Re: Dropping parts of the root.
|Date:||Tuesday, July 17, 2001, 16:32|
Marcus Smith wrote:
> On Mon, 16 Jul 2001, Mangiat wrote:
> > > We all know about agglutinating and inflecting languages wheremorphemes
> > are
> > > added to a root to change its meaning or function in the sentence. Iwas
> > > wondering: are there instead natlangs marking a morphologic feature
> > deleting
> > > a part of the root?
> Most definitely. This is usually called "trucation".
'trucation' or 'truncation'?
> In the Uto-Aztecan languages Papago and Pima, a verb
> forms the perfective by truncating the word: neid > nei 'see', maak > maa
> 'give', nolavt > nolav 'buy', etc. Sometimes a VC sequence is removed
> instead of just one phoneme.
OK, that's what I was looking for!
Now some questions... If these languages are inflecting (perhaps
agglutinating), as I suppose, are inflections directly added to the
trucated/truncated form? Is there a possible historical/phonological reason
which caused the last consonant to vanish? Is such a feature particular of
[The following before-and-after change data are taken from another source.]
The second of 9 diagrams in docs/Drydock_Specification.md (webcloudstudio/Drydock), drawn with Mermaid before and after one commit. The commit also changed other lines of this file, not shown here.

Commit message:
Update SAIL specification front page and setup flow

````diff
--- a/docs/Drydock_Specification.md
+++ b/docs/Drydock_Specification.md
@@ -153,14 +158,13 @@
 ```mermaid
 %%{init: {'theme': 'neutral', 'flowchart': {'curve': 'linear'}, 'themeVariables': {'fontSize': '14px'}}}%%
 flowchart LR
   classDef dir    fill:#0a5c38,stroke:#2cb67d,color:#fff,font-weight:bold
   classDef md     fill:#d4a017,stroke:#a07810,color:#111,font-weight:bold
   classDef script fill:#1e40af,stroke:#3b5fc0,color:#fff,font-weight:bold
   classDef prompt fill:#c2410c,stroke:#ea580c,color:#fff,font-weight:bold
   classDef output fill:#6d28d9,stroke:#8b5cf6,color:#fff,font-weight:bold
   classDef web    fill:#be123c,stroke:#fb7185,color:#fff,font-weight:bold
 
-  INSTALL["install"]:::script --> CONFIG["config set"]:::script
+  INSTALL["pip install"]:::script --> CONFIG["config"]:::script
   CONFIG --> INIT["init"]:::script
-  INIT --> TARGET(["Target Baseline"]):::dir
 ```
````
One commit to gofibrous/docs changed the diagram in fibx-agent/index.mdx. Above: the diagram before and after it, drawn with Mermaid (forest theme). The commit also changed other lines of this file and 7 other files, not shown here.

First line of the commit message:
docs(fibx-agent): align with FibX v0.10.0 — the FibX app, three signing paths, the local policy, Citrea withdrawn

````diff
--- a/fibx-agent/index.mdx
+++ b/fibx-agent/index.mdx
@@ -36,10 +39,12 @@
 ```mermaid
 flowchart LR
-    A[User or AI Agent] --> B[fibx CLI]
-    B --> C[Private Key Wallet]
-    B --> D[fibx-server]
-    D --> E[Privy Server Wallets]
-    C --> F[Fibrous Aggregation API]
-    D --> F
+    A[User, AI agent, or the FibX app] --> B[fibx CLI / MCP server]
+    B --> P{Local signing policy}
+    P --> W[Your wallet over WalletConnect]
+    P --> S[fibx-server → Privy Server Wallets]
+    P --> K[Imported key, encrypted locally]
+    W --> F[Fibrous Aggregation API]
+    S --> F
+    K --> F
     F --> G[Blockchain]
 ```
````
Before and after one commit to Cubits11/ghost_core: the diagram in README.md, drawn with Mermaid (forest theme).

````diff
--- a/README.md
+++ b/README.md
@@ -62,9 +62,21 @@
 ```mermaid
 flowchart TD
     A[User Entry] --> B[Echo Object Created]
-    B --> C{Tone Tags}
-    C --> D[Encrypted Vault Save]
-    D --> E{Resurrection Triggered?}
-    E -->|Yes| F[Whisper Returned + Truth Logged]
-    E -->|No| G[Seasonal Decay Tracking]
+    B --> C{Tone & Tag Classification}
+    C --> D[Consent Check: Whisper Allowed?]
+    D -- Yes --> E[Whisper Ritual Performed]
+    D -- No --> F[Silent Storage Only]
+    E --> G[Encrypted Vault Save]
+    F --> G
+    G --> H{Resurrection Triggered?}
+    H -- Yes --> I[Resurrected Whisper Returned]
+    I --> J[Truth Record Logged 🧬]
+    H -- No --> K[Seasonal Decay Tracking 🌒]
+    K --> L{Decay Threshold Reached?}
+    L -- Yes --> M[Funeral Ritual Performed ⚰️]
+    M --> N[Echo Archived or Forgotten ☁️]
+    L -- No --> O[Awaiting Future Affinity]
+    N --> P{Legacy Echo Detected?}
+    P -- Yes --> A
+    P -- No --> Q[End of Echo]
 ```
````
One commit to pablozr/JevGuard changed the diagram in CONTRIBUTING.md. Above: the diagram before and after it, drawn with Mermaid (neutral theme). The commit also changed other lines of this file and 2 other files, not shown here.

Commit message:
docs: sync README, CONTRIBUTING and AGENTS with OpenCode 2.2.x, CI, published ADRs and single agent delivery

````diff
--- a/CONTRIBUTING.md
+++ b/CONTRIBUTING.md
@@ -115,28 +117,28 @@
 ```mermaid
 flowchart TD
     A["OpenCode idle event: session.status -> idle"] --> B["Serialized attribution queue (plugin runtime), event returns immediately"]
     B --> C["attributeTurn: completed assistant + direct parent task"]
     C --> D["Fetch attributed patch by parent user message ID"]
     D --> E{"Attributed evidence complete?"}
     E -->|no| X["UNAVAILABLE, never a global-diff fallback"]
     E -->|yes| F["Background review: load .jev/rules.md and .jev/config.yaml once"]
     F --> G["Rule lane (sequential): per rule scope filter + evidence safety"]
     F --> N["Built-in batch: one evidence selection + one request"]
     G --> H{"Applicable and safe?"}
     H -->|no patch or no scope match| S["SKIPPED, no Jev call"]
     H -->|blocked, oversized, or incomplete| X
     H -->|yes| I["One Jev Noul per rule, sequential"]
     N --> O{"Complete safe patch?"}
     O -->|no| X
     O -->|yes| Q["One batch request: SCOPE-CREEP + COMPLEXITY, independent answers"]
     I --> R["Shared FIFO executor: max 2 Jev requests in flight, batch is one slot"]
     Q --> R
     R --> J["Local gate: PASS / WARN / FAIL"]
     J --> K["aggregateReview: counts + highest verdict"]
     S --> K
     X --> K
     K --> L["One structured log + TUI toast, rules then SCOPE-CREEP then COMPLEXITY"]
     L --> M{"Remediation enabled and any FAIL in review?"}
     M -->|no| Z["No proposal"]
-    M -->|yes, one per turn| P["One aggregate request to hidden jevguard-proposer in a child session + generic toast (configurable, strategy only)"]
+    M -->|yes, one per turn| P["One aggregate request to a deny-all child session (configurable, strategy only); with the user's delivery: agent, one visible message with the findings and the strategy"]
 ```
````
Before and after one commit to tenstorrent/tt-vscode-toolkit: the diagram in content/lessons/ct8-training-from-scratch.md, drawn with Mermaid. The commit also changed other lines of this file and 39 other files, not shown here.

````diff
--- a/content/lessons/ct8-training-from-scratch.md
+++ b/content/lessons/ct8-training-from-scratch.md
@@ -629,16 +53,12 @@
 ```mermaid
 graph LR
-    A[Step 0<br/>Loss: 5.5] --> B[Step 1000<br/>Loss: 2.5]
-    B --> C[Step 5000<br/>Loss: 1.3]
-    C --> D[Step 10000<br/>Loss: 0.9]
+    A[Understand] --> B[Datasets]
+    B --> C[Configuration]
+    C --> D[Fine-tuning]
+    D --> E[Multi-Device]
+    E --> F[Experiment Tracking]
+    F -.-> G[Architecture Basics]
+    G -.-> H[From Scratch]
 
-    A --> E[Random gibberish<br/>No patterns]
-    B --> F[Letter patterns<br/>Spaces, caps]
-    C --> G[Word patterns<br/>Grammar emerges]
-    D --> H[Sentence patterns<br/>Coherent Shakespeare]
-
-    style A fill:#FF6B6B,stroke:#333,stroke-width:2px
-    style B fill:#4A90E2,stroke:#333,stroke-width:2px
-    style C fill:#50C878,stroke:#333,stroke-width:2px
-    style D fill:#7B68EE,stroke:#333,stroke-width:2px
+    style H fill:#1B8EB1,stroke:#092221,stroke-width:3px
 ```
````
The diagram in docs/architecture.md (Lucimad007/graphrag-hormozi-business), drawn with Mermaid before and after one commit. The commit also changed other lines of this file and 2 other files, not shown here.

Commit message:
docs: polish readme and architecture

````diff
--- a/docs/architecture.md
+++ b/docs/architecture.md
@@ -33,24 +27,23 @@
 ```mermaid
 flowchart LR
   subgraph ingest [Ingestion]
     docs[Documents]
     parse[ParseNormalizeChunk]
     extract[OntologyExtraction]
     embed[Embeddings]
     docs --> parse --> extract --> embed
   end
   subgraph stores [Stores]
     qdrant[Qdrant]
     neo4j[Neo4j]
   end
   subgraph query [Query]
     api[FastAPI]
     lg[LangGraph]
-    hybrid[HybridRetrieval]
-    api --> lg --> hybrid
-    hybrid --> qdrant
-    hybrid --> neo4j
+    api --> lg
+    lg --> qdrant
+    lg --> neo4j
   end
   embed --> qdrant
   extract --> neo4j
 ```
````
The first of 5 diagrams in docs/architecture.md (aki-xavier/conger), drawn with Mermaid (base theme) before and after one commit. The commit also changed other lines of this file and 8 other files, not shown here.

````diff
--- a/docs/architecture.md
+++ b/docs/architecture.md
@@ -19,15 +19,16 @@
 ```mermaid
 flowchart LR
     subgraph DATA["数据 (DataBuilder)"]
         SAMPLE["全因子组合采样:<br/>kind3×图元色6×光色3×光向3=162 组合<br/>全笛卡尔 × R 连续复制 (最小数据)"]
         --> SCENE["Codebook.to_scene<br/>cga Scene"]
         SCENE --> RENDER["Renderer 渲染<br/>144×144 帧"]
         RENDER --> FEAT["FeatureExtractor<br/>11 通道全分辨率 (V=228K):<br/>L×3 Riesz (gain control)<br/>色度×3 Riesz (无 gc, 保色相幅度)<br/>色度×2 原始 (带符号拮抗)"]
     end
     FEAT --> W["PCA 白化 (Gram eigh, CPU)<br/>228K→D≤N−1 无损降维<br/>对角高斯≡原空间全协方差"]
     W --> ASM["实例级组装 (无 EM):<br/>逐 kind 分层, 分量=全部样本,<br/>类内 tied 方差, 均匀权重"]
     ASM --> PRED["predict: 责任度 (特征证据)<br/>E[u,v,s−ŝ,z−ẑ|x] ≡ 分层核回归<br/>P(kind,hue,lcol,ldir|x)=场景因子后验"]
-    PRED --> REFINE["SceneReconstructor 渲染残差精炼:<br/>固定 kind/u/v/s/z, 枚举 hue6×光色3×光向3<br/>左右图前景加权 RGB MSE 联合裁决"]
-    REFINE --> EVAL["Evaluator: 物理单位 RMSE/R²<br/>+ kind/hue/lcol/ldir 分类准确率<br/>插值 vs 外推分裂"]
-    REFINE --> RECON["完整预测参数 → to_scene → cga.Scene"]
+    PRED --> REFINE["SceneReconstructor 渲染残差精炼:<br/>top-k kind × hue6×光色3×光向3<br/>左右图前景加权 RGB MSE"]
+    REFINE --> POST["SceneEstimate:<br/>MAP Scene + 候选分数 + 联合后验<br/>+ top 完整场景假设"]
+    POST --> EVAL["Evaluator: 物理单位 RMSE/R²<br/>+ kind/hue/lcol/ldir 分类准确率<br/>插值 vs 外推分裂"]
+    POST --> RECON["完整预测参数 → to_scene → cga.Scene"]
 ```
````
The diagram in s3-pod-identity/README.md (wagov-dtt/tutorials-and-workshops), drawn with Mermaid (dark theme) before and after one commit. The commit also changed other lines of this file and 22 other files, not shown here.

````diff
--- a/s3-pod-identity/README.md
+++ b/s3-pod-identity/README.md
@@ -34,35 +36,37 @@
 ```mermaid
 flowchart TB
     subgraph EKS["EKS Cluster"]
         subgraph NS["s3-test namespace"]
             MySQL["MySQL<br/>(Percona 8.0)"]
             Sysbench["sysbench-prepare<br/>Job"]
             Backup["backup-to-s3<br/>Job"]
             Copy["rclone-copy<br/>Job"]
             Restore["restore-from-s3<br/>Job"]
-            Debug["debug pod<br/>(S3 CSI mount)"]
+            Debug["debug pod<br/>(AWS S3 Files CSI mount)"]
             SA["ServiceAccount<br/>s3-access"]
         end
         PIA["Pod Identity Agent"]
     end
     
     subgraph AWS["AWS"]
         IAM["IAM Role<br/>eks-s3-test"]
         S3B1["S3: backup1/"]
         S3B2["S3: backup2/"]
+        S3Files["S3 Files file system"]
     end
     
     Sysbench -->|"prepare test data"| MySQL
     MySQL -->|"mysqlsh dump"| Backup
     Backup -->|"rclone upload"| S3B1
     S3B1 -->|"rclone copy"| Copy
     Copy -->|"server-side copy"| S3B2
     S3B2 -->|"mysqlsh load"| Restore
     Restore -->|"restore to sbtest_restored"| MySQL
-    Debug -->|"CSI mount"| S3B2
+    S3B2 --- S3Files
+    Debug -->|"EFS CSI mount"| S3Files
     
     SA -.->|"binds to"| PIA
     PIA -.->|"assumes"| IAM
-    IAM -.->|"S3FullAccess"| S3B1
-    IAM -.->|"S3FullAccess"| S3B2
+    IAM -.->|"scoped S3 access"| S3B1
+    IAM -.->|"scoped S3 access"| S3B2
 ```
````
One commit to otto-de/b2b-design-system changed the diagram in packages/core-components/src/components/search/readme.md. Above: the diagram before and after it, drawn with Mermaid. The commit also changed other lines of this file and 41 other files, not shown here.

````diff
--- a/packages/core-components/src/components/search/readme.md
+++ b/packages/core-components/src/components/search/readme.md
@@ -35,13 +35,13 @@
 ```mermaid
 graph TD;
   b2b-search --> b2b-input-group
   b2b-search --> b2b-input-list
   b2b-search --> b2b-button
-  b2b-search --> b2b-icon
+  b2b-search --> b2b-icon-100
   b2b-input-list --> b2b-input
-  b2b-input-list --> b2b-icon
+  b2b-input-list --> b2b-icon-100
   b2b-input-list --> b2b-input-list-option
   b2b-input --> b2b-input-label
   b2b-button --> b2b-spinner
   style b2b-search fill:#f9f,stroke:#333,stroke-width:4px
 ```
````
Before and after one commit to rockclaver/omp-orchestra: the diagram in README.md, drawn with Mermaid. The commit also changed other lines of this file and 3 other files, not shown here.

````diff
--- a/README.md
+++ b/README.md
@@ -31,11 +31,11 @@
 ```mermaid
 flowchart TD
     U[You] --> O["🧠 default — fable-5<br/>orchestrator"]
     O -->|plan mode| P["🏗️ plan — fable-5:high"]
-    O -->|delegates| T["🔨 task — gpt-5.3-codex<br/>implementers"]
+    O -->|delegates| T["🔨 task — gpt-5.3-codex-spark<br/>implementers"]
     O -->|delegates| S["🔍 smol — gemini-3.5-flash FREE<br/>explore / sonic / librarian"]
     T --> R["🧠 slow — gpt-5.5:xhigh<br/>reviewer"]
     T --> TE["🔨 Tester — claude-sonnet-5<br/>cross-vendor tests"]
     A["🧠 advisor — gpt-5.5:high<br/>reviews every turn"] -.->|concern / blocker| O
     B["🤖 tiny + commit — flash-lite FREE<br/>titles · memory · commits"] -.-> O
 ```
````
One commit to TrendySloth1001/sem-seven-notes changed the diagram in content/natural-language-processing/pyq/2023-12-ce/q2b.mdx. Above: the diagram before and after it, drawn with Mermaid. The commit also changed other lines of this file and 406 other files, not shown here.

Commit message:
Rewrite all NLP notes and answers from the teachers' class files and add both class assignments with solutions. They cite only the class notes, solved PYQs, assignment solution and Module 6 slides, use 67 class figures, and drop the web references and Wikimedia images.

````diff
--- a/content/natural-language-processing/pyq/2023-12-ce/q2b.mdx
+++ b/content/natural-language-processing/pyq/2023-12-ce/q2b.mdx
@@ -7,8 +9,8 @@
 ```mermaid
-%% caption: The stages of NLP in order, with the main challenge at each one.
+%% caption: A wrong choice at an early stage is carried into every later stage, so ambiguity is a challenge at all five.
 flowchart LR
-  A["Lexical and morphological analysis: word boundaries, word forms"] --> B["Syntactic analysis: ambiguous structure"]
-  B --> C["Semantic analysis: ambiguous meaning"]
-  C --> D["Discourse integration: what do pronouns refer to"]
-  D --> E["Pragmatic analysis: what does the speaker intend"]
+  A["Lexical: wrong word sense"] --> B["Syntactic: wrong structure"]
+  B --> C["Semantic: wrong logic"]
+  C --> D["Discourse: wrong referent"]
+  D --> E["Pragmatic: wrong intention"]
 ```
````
these two languages - do we have analogue cases in the other U.A. languages?
Thanks in advance,